Vanguard movements in the arts and literature from mid-20th century Brazil are termed neo-vanguard to distinguish them from the historical vanguard movements of the century’s early decades, even though the neo-vanguards share common features with them. These include an open spirit of internationalism, experimentation with form and language, and the use of fragmentation, simultaneity, minimalism, and graphic display. When they first appeared in the 1950s and 1960s, the neo-vanguards were differentiated by a rationalist, materialist, and functional approach to language, letters and art, visible in geometrical abstraction and based on research.
The São Paulo poets Haroldo de Campos, Augusto de Campos, and Décio Pignatari formed the most prominent and influential literary group, known as “Poesia concreta” [Concrete Poetry]. Poesia concreta continues to shape and influence vanguard art, literature, and design in São Paulo.
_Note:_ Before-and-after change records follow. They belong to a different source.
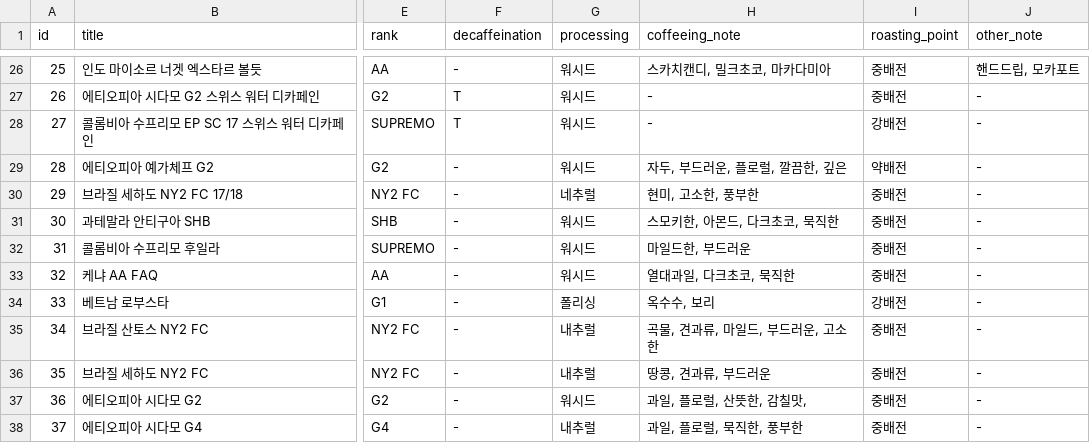
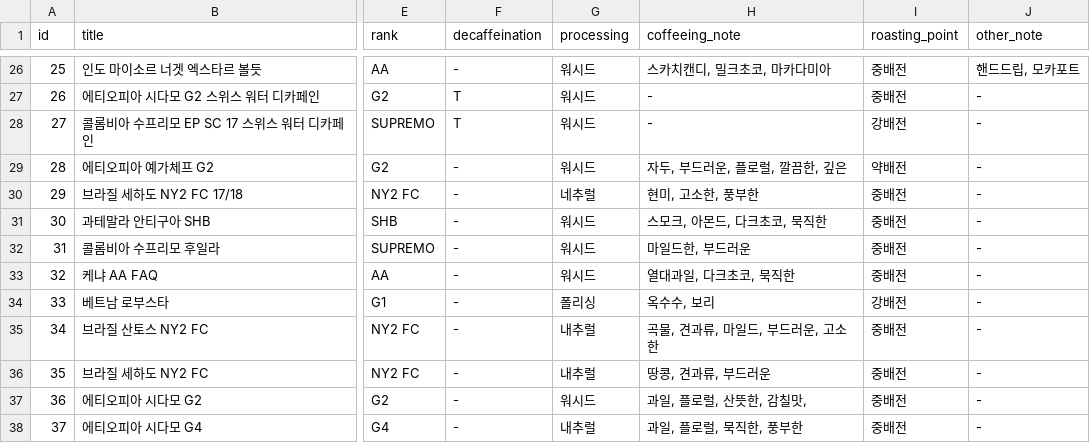
Before and after one commit to sanghyun0603/CoffeeBrew, a CSV file: server-recom/jupyter/data/bean_raw_data.csv, drawn as a sheet; only a part is shown, gaps mark what is left out; the diff names each change by its address in the sheet, - before the commit and + after, or states it on an @@ line.

Commit message:
feat: add coffee_cbf #44

```diff
--- a/server-recom/jupyter/data/bean_raw_data.csv
+++ b/server-recom/jupyter/data/bean_raw_data.csv
-H31 (coffeeing_note): 스모키한, 아몬드, 다크초코, 묵직한
+H31 (coffeeing_note): 스모크, 아몬드, 다크초코, 묵직한
```
Also changed, not shown: 4 other files.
Their 1958 manifesto, “Plano-piloto para poesia concreta” [Pilot-Plan for Concrete Poetry], reshaped national poetics while adding an international aesthetic dimension. In Rio de Janeiro, the “Grupo Frente” led by artists Hélio Oiticica, Lygia Clark, and Lygia Pape supported the 1959 Neoconcrete movement and manifesto, defending the position that concrete poetry and art should be less mechanical and more expressive of human realities. Bossa nova introduced a syncopated, polished style that gained international fame through João Gilberto and Antônio Carlos Jobim, and it turned attention toward Brazilian arts. In the 1950s and 1960s, individual authors worked within their own neo-vanguard styles outside of any movement, the most important being João Guimarães Rosa, whose reworkings of language and orality produced the major novel of the century, Grande sertão: veredas (1956), and Clarice Lispector, creator of dense existential consciousness in prose, mainly involving women in crisis.
The 1964 military coup changed the disposition of vanguard art into one of resistance, reflected in Cinema Novo, Tropicália, theater, music, popular periodicals, mass culture, and marginal literature. Popular vanguard movements effectively ended, went underground, or adopted more unconventional formats in the 1970s because of political tension. The end of an effusive period of creativity in the 1950s and 1960s was marked by the publication of the collected works of the concrete poets, their inclusion in international anthologies, and a national atmosphere of increased political repression and violence.